Daily briefs of the top news stories impacting Christians around the world.
In today's edition:
- Iraqi Churches Cancel Christmas Festivities
- Billy Graham Says He Would 'Pray More, Travel Less'
- NIV 2011 Released in Digital Format
- Hospital Stripped of Catholic Affiliation after In-House Abortion
Iraqi Churches Cancel Christmas Festivities
Extremists won a partial victory in Iraq on Wednesday as Iraqi Christians called off Christmas festivities in light of recent threats. The Associated Press reports that church officials in the northern cities of Kirkuk and Mosul, the southern city of Basra and in the capital confirmed they will not put up Christmas decorations or hold evening Mass and have urged worshippers to refrain from decorating their homes. "Nobody can ignore the threats of al-Qaida against Iraqi Christians," said Chaldean Archbishop Louis Sako in Kirkuk. "We cannot find a single source of joy that makes us celebrate. The situation of the Christians is bleak." Christians in Iraq have been laying low since Oct. 31, when gunmen linked to al Qaeda stormed a church in Baghdad. Fifty-eight people, most of them parishioners, died in the attack.
Billy Graham Says He Would 'Pray More, Travel Less'
Billy Graham granted his first interview in several years Dec. 20, telling Fox News' Greta Van Susteren that if he could do it over again, he would spend less time traveling and more time in meditation and prayer. The renowned evangelist, now 92, spoke to Van Susteren just before meeting President George W. Bush and his wife Laura in Charlotte, N.C. If Graham had the opportunity to live his life over again, he said there are things he would do differently. "I would study more. I would pray more, travel less, take less speaking engagements. I took too many of them in too many places around the world," he said, according to Baptist Press. "If I had it to do over again, I'd spend more time in meditation and prayer and just telling the Lord how much I love Him and adore Him and [am] looking forward the time we're going to spend together for eternity."
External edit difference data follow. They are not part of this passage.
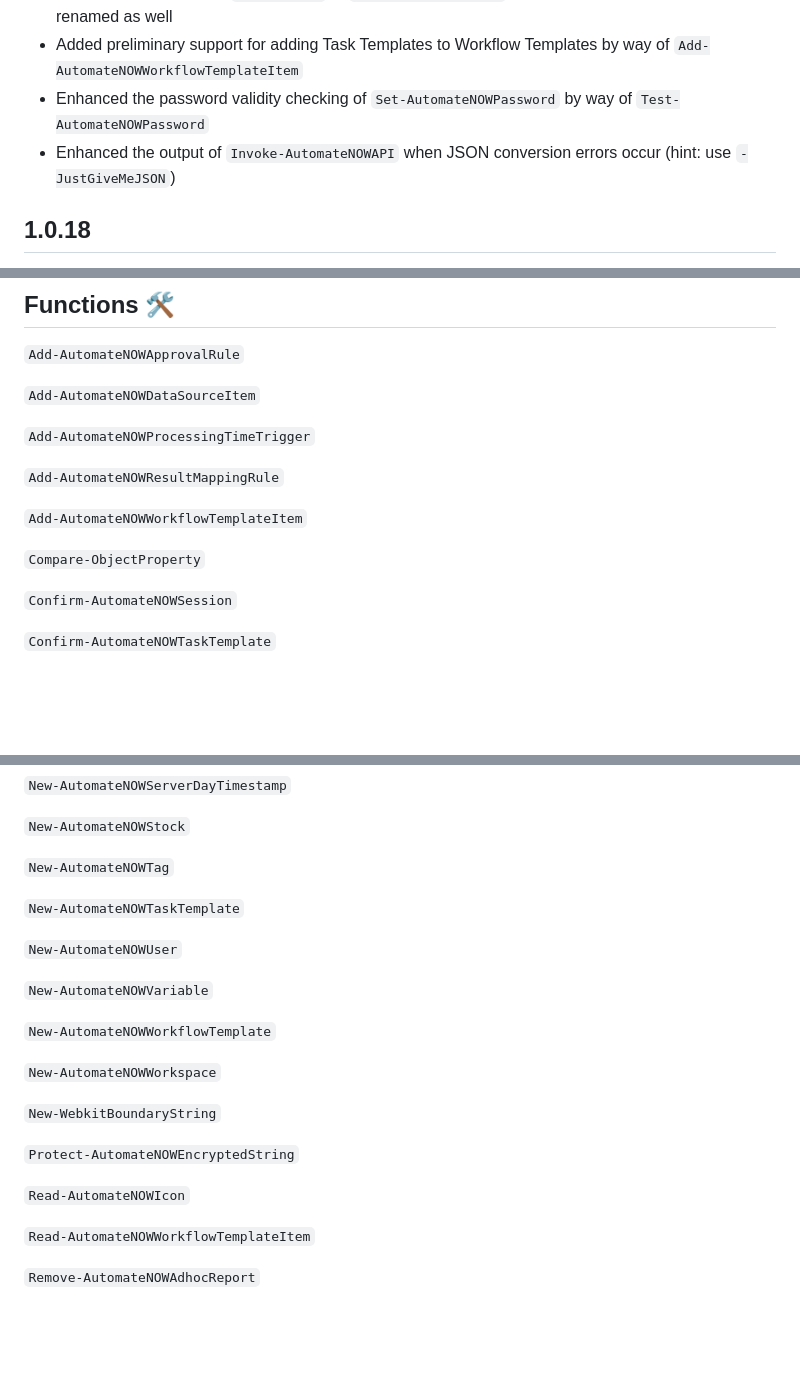
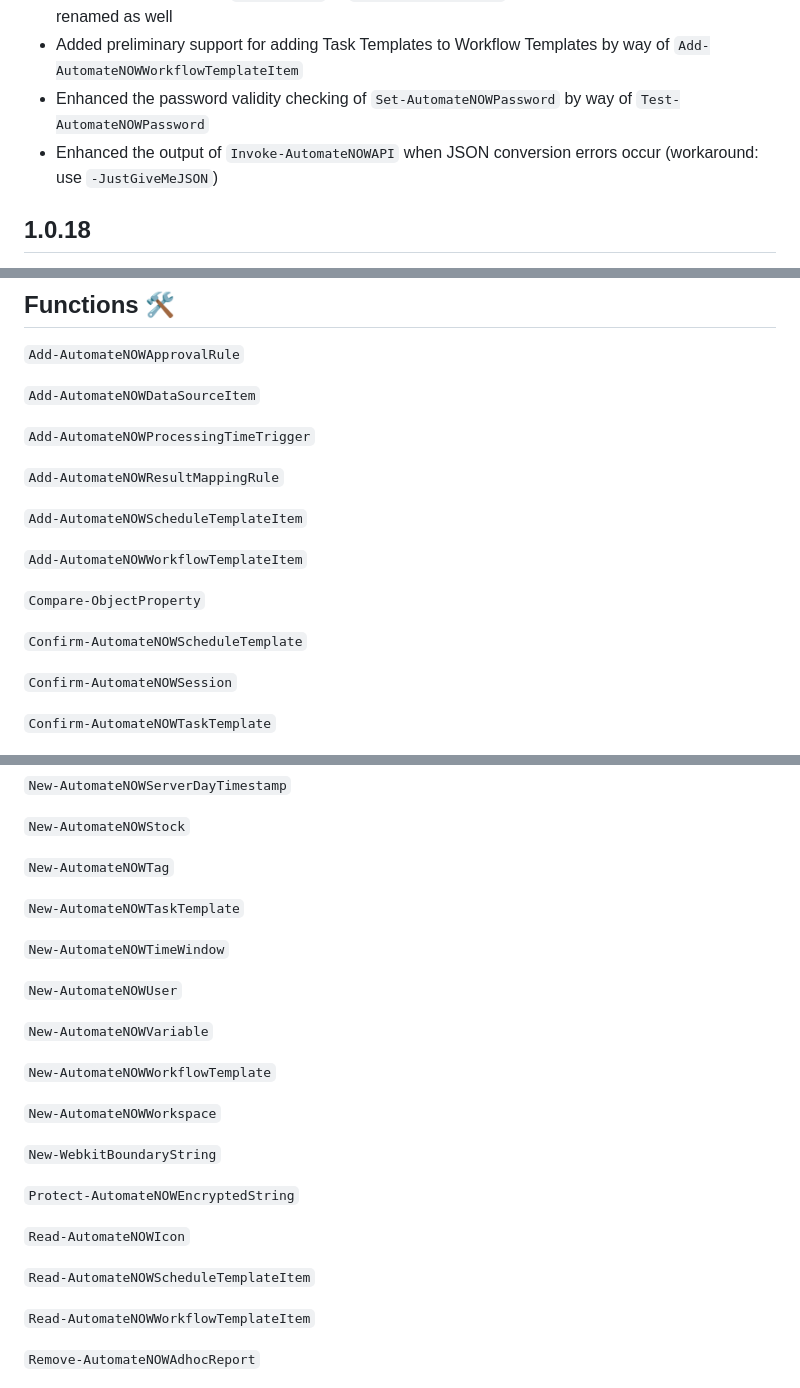
Before and after one commit to AutomateNOW-Fan/AutomateNOW, a Markdown page: README.md, 3 parts joined by grey strips. Drawn GitHub-style; blank space fills up the shorter version.

```diff
--- a/README.md
+++ b/README.md
@@ -41,7 +51,7 @@ Use `Connect-AutomateNOW` to establish your session (access token)
 - Added a new parameter `-ChildNodes` to `Get-AutomateNOWNode`, some other parameters were renamed as well
 - Added preliminary support for adding Task Templates to Workflow Templates by way of `Add-AutomateNOWWorkflowTemplateItem`
 - Enhanced the password validity checking of `Set-AutomateNOWPassword` by way of `Test-AutomateNOWPassword`
-- Enhanced the output of `Invoke-AutomateNOWAPI` when JSON conversion errors occur (hint: use `-JustGiveMeJSON`)
+- Enhanced the output of `Invoke-AutomateNOWAPI` when JSON conversion errors occur (workaround: use `-JustGiveMeJSON`)
 
 ## 1.0.18
 - Added new functions: `Copy-AutomateNOWNode`, `Copy-AutomateNOWResultMapping`, `Copy-AutomateNOWUser`, `Get-AutomateNOWSemaphoreTimestamp`, `New-AutomateNOWServerDayTimestamp`, `New-AutomateNOWUser`, `Remove-AutomateNOWUser`, `Set-AutomateNOWSemaphoreTimestamp`, `Test-AutomateNOWUserPassword`
@@ -270,9 +280,13 @@ Use the _-NotSecure_ parameter when connecting to an instance that doesn't use h
 
 `Add-AutomateNOWResultMappingRule`
 
+`Add-AutomateNOWScheduleTemplateItem`
+
 `Add-AutomateNOWWorkflowTemplateItem`
 
 `Compare-ObjectProperty`
+
+`Confirm-AutomateNOWScheduleTemplate`
 
 `Confirm-AutomateNOWSession`
 
@@ -492,6 +512,8 @@ Use the _-NotSecure_ parameter when connecting to an instance that doesn't use h
 
 `New-AutomateNOWTaskTemplate`
 
+`New-AutomateNOWTimeWindow`
+
 `New-AutomateNOWUser`
 
 `New-AutomateNOWVariable`
@@ -505,6 +527,8 @@ Use the _-NotSecure_ parameter when connecting to an instance that doesn't use h
 `Protect-AutomateNOWEncryptedString`
 
 `Read-AutomateNOWIcon`
+
+`Read-AutomateNOWScheduleTemplateItem`
 
 `Read-AutomateNOWWorkflowTemplateItem`
 
```
Also changed, not shown: other parts of README.md (+24 -2 lines), feature-chart.png, 3 other files.
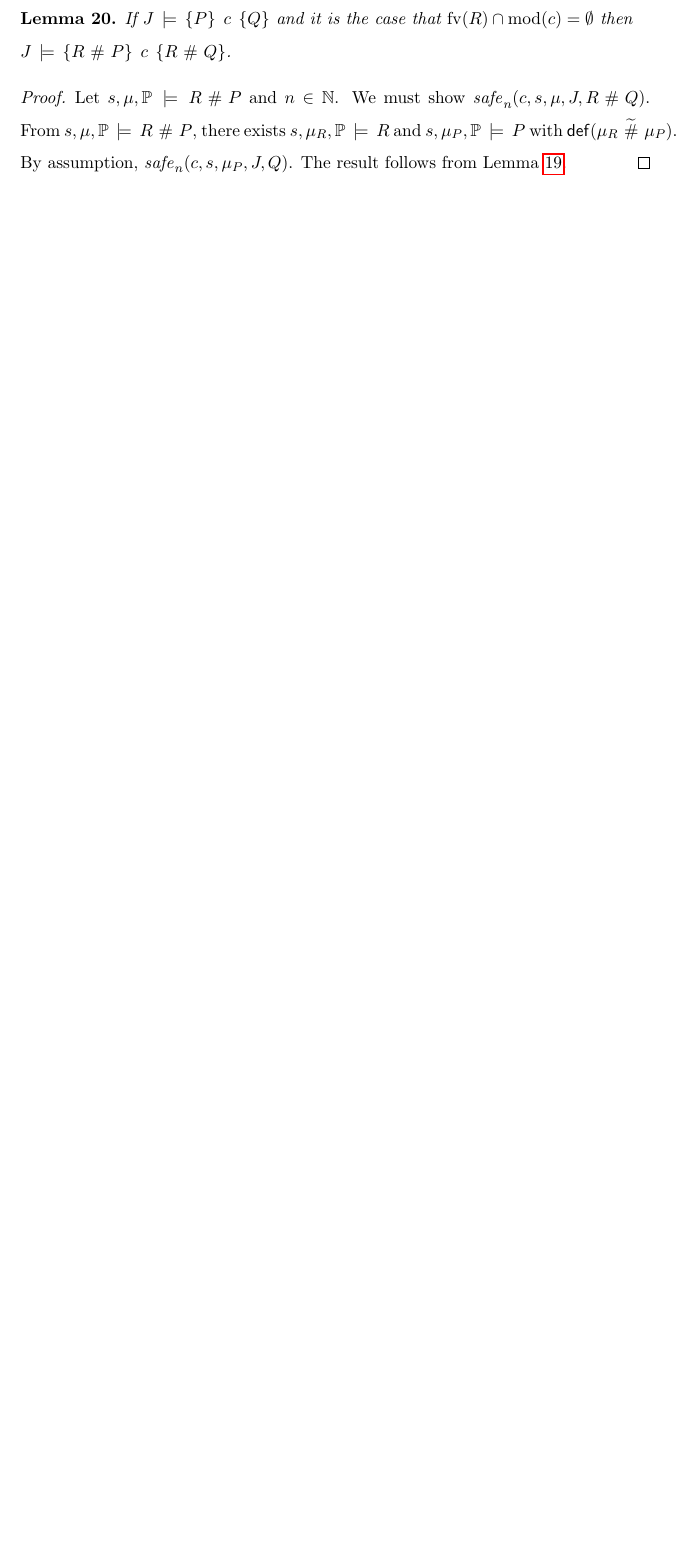
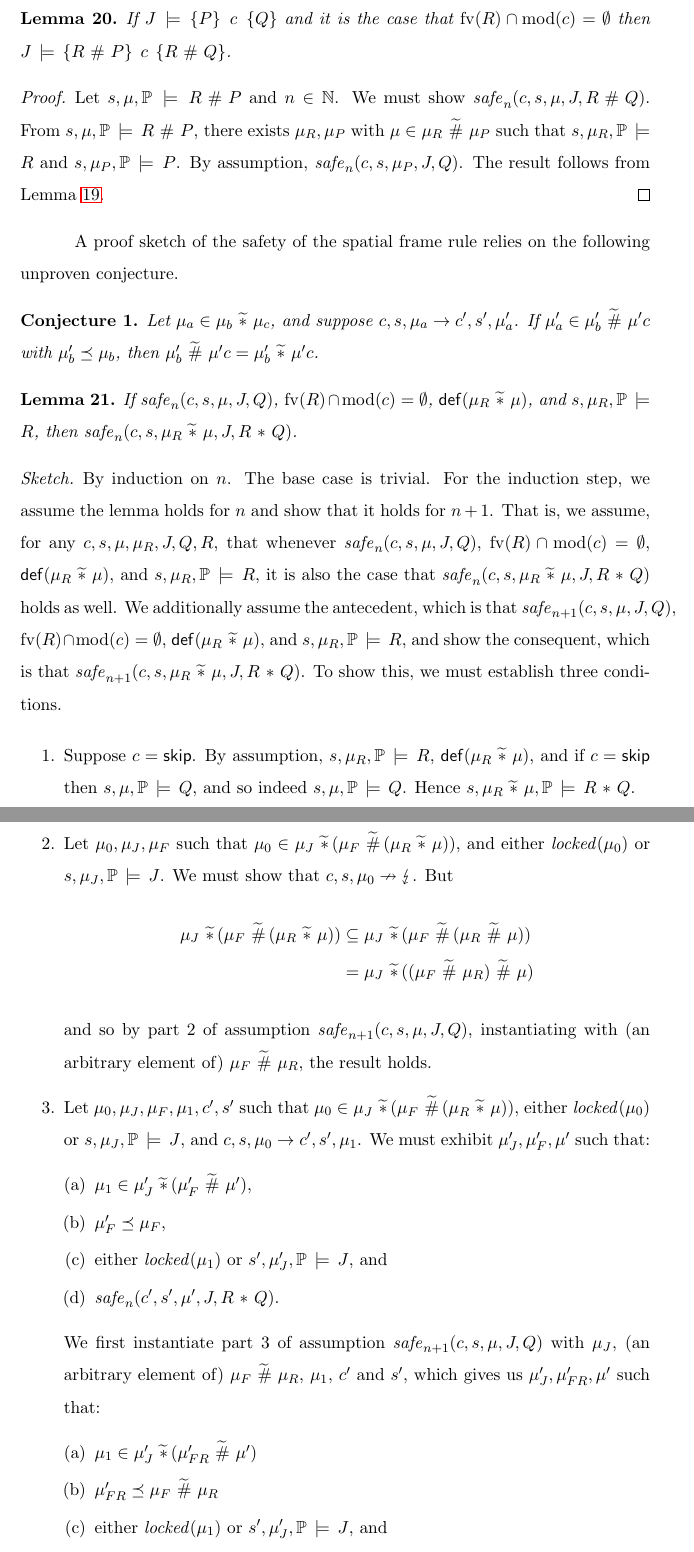
Before and after one commit to iwehrman/Weak-Memory-Local-Reasoning, a LaTeX thesis (dissertation.tex): part of page 186 of 196 before the commit and two parts of pages 186 and 187 of 198 after it, the two joined at a grey line, cut so that both start at the same text, the shorter picture padded with empty space. Compiled offline with pdfLaTeX.

Commit message:
barf proof sketch of spatial safety

```diff
--- a/dissertation.tex
+++ b/dissertation.tex
@@ -2712,8 +2715,45 @@ For a set of memory systems $S$, we write $\safe{n}{c,s,S,J,Q}$ and $s,S,\Gamma
 
 \begin{lemma}
   \label{lem:general-separation-sound}
-      If $\truespec{J}{P}{c}{Q}$ and it is the case that $\fv{R} \cap \mod{c} = \nil$ then\\ $\truespec{J}{R \fhash P}{c}{R \fhash Q}$.
+      If $\truespec{J}{P}{c}{Q}$ and it is the case that $\fv{R} \cap \mod{c} = \nil$ then $\truespec{J}{R \fhash P}{c}{R \fhash Q}$.
 \end{lemma}
 
 \begin{proof}
-      Let $s,\mu,\setprocessors \sentails R \fhash P$ and $n \in \setnaturals$. We must show $\safe{n}{c,s,\mu,J,R\fhash Q}$. From $s,\mu,\setprocessors \sentails R \fhash P$, there exists $s,\mu_R,\setprocessors \sentails R$ and $s,\mu_P,\setprocessors \sentails P$ with $\defined{\mu_R \shash \mu_P}$. By assumption, $\safe{n}{c,s,\mu_P,J,Q}$. The result follows from Lemma~\ref{lem:weak-interleaving-safe}.
+      Let $s,\mu,\setprocessors \sentails R \fhash P$ and $n \in \setnaturals$. We must show $\safe{n}{c,s,\mu,J,R\fhash Q}$. From $s,\mu,\setprocessors \sentails R \fhash P$, there exists $\mu_R,\mu_P$ with $\mu \in \mu_R \shash \mu_P$ such that $s,\mu_R,\setprocessors \sentails R$ and $s,\mu_P,\setprocessors \sentails P$. By assumption, $\safe{n}{c,s,\mu_P,J,Q}$. The result follows from Lemma~\ref{lem:weak-interleaving-safe}.
+\end{proof}
+
+A proof sketch of the safety of the spatial frame rule relies on the following unproven conjecture.
+\begin{conjecture}
+    \label{conj:step-preserves-separation}
+    Let $\mu_a \in \mu_b \ssep \mu_c$, and suppose $c,s,\mu_a \step c',s',\mu'_a$. If $\mu'_a \in \mu'_b \shash \mu'c$ with $\mu'_b \taurefines \mu_b$, then $\mu'_b \shash \mu'c = \mu'_b \ssep \mu'c$.
+\end{conjecture}
+
+
+\begin{lemma}
+      \label{lem:spatial-separation-safe}
+      If $\safe{n}{c,s,\mu,J,Q}$, $\fv{R} \cap \mod{c} = \nil$, $\defined{\mu_R \ssep \mu}$, and $s,\mu_R,\setprocessors \sentails R$, then $\safe{n}{c,s,\mu_R \ssep \mu,J,R \fsep Q}$.
+\end{lemma}
+
+\begin{proof}[Sketch]
+      By induction on $n$. The base case is trivial. For the induction step, we assume the lemma holds for $n$ and show that it holds for $n+1$. That is, we assume, for any $c,s,\mu,\mu_R,J,Q,R$, that whenever $\safe{n}{c,s,\mu,J,Q}$, $\fv{R} \cap \mod{c} = \nil$, $\defined{\mu_R \ssep \mu}$, and $s,\mu_R,\setprocessors \sentails R$, it is also the case that $\safe{n}{c,s,\mu_R \ssep \mu,J,R \fsep Q}$ holds as well. We additionally assume the antecedent, which is that $\safe{n+1}{c,s,\mu,J,Q}$, $\fv{R} \cap \mod{c} = \nil$, $\defined{\mu_R \ssep \mu}$, and $s,\mu_R,\setprocessors \sentails R$, and show the consequent, which is that $\safe{n+1}{c,s,\mu_R \ssep \mu,J,R \fsep Q}$. To show this, we must establish three conditions.
+
+      \begin{enumerate}
+            \item Suppose $c = \cskip$. By assumption, $s,\mu_R,\setprocessors \sentails R$, $\defined{\mu_R \ssep \mu}$, and if $c = \cskip$ then $s,\mu,\setprocessors \sentails Q$, and so indeed $s,\mu,\setprocessors \sentails Q$. Hence $s,\mu_R \ssep \mu,\setprocessors \sentails R \fsep Q$.
+
+            \item Let $\mu_0,\mu_J,\mu_F$ such that $\mu_0 \in \mu_J \ssep (\mu_F \shash (\mu_R \ssep \mu))$, and either $\locked{\mu_0}$ or $s,\mu_J,\setprocessors \sentails J$. We must show that $c,s,\mu_0 \nrightarrow \abort$. But \begin{align*}
+            \mu_J \ssep (\mu_F \shash (\mu_R \ssep \mu)) & \subseteq \mu_J \ssep (\mu_F \shash (\mu_R \shash \mu)) \\
+            & = \mu_J \ssep ((\mu_F \shash \mu_R) \shash \mu)
+            \end{align*} and so by part 2 of assumption $\safe{n+1}{c,s,\mu,J,Q}$, instantiating with (an arbitrary element of) $\mu_F \shash \mu_R$, the result holds.
+
+            \item Let $\mu_0,\mu_J,\mu_F,\mu_1,c',s'$ such that $\mu_0 \in \mu_J \ssep (\mu_F \shash (\mu_R \ssep \mu))$, either $\locked{\mu_0}$ or $s,\mu_J,\setprocessors \sentails J$, and $c,s,\mu_0 \step c',s',\mu_1$. We must exhibit $\mu'_J,\mu'_F,\mu'$ such that: \begin{enumerate}[(a)]
+                  \item $\mu_1 \in \mu'_J \ssep (\mu'_F \shash \mu')$,
+                  \item $\mu'_F \taurefines \mu_F$,
+                  \item either $\locked{\mu_1}$ or $s',\mu'_J,\setprocessors \sentails J$, and
+                  \item $\safe{n}{c',s',\mu',J,R \fsep Q}$.
+            \end{enumerate}
+
+            We first instantiate part 3 of assumption $\safe{n+1}{c,s,\mu,J,Q}$ with $\mu_J$, (an arbitrary element of) $\mu_F \shash \mu_R$, $\mu_1$, $c'$ and $s'$, which gives us $\mu'_J, \mu'_{FR}, \mu'$ such that: \begin{enumerate}[(a)]
+                  \item $\mu_1 \in \mu'_J \ssep (\mu'_{FR} \shash \mu')$
+                  \item $\mu'_{FR} \taurefines \mu_F \shash \mu_R$
+                  \item either $\locked{\mu_1}$ or $s',\mu'_J,\setprocessors \sentails J$, and
+                  \item $\safe{n}{c',s',\mu',J,Q}$.
```
Also changed, not shown: dissertation.tex (41 more changed lines).
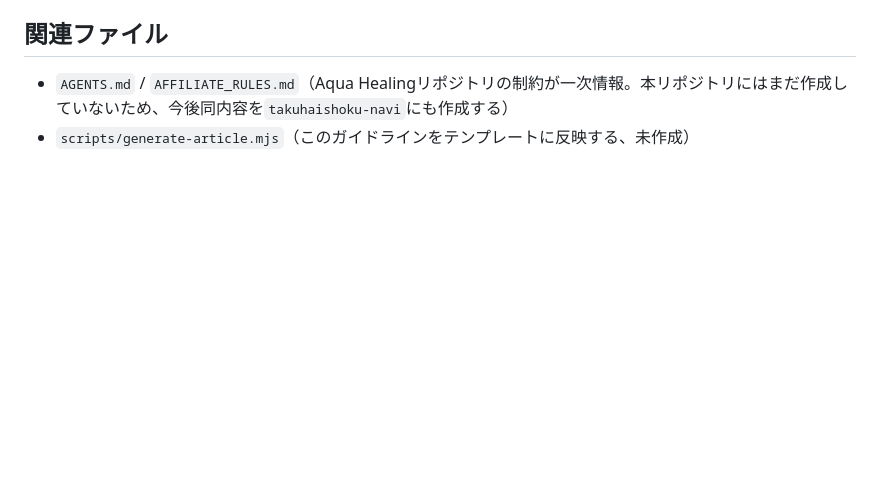
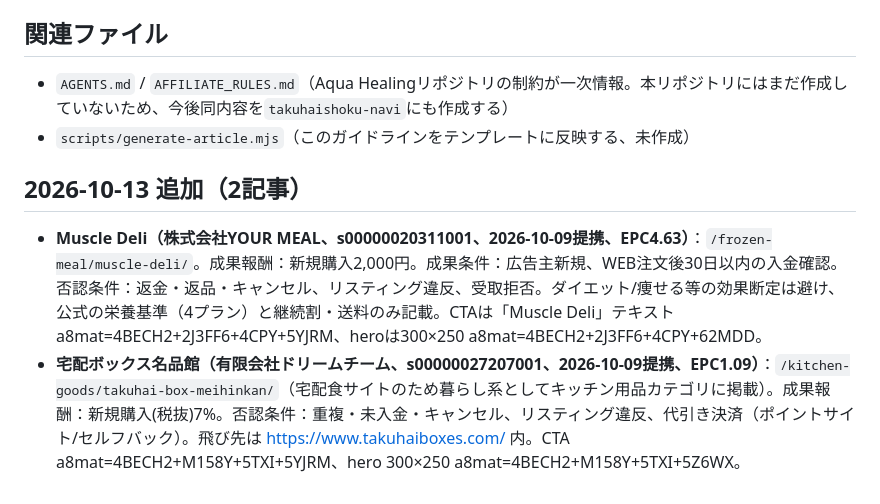
Before and after one commit to omoikane-YM/takuhaishoku-navi, a Markdown page: WRITING_GUIDE.md, the part around the change. Drawn GitHub-style; blank space fills up the shorter version.

Commit message:
WRITING_GUIDE: record 2026-10-13 programs
Co-Authored-By: Claude Sonnet 5.5 <noreply@anthropic.com>

```diff
--- a/WRITING_GUIDE.md
+++ b/WRITING_GUIDE.md
@@ -577,3 +577,7 @@ A8.netの参加中プログラム一覧には、サイトのテーマと無関
 ## 関連ファイル
 - `AGENTS.md` / `AFFILIATE_RULES.md`（Aqua Healingリポジトリの制約が一次情報。本リポジトリにはまだ作成していないため、今後同内容を`takuhaishoku-navi`にも作成する）
 - `scripts/generate-article.mjs`（このガイドラインをテンプレートに反映する、未作成）
+
+## 2026-10-13 追加（2記事）
+- **Muscle Deli（株式会社YOUR MEAL、s00000020311001、2026-10-09提携、EPC4.63）**：`/frozen-meal/muscle-deli/`。成果報酬：新規購入2,000円。成果条件：広告主新規、WEB注文後30日以内の入金確認。否認条件：返金・返品・キャンセル、リスティング違反、受取拒否。ダイエット/痩せる等の効果断定は避け、公式の栄養基準（4プラン）と継続割・送料のみ記載。CTAは「Muscle Deli」テキスト a8mat=4BECH2+2J3FF6+4CPY+5YJRM、heroは300×250 a8mat=4BECH2+2J3FF6+4CPY+62MDD。
+- **宅配ボックス名品館（有限会社ドリームチーム、s00000027207001、2026-10-09提携、EPC1.09）**：`/kitchen-goods/takuhai-box-meihinkan/`（宅配食サイトのため暮らし系としてキッチン用品カテゴリに掲載）。成果報酬：新規購入(税抜)7%。否認条件：重複・未入金・キャンセル、リスティング違反、代引き決済（ポイントサイト/セルフバック）。飛び先は https://www.takuhaiboxes.com/ 内。CTA a8mat=4BECH2+M158Y+5TXI+5YJRM、hero 300×250 a8mat=4BECH2+M158Y+5TXI+5Z6WX。
```
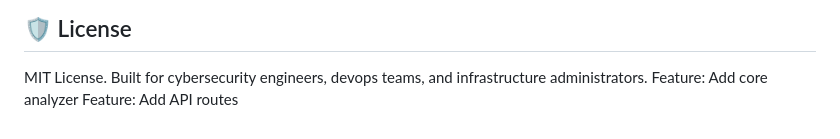
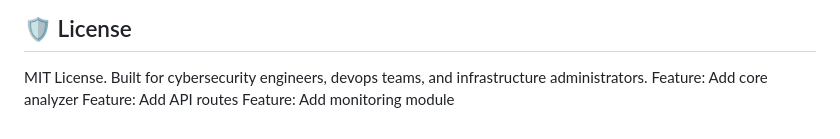
Before and after one commit to rajat722005-p/SSL-Certificate-Checker, a Markdown page: README.md, the part around the change. GitHub-like rendering.

Commit message:
Add monitoring module

```diff
--- a/README.md
+++ b/README.md
@@ -138,3 +138,4 @@ JOVAC/
 MIT License. Built for cybersecurity engineers, devops teams, and infrastructure administrators.
 Feature: Add core analyzer
 Feature: Add API routes
+Feature: Add monitoring module
```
NIV 2011 Released in Digital Format
Zondervan has launched the first product featuring the updated New International Version of the Bible (NIV) -- a digital eBook of the bestselling translation. The digital release marks the first time that a new Bible translation has launched in a digital format prior to publication in a print format. "With the updated NIV complete and consumers enthusiastically awaiting its arrival, we wanted to make it available as soon as possible," said Moe Girkins, president and CEO of Zondervan. Print products featuring the updated NIV are scheduled for release in March 2011. As a Christmas gift, the publisher says they will donate a New Testament of a new NIV-like Hindi translation through Biblica for every digital copy bought until January 4. The NIV update was completed in the fall of 2010 after years of rigorous translation work by the Committee on Bible Translation. The 2010 NIV will replace the 1984 version as well as the controversial TNIV.
Hospital Stripped of Catholic Affiliation after In-House Abortion
The Christian Post reports that the Roman Catholic Diocese of Phoenix, Ariz., stripped St. Joseph's Hospital and Medical Center of its Catholic affiliation Tuesday after learning that the hospital performed an in-house abortion. The Christian Post reports that medical staff at the hospital terminated an 11-week pregnancy in 2009, allegedly performed because the woman was at risk of death. "In the decision to abort, the equal dignity of mother and her baby were not both upheld," announced Bishop Thomas Olmsted at Tuesday's press conference. St. Joseph's president, Linda Hunt, defended the hospital's actions in a statement, saying the abortion was necessary to save the mother's life. The hospital's ethics team concluded the pregnancy could be ended under the church's ethical directives because "the goal was not to end the pregnancy but save the mother's life," hospital officials stated.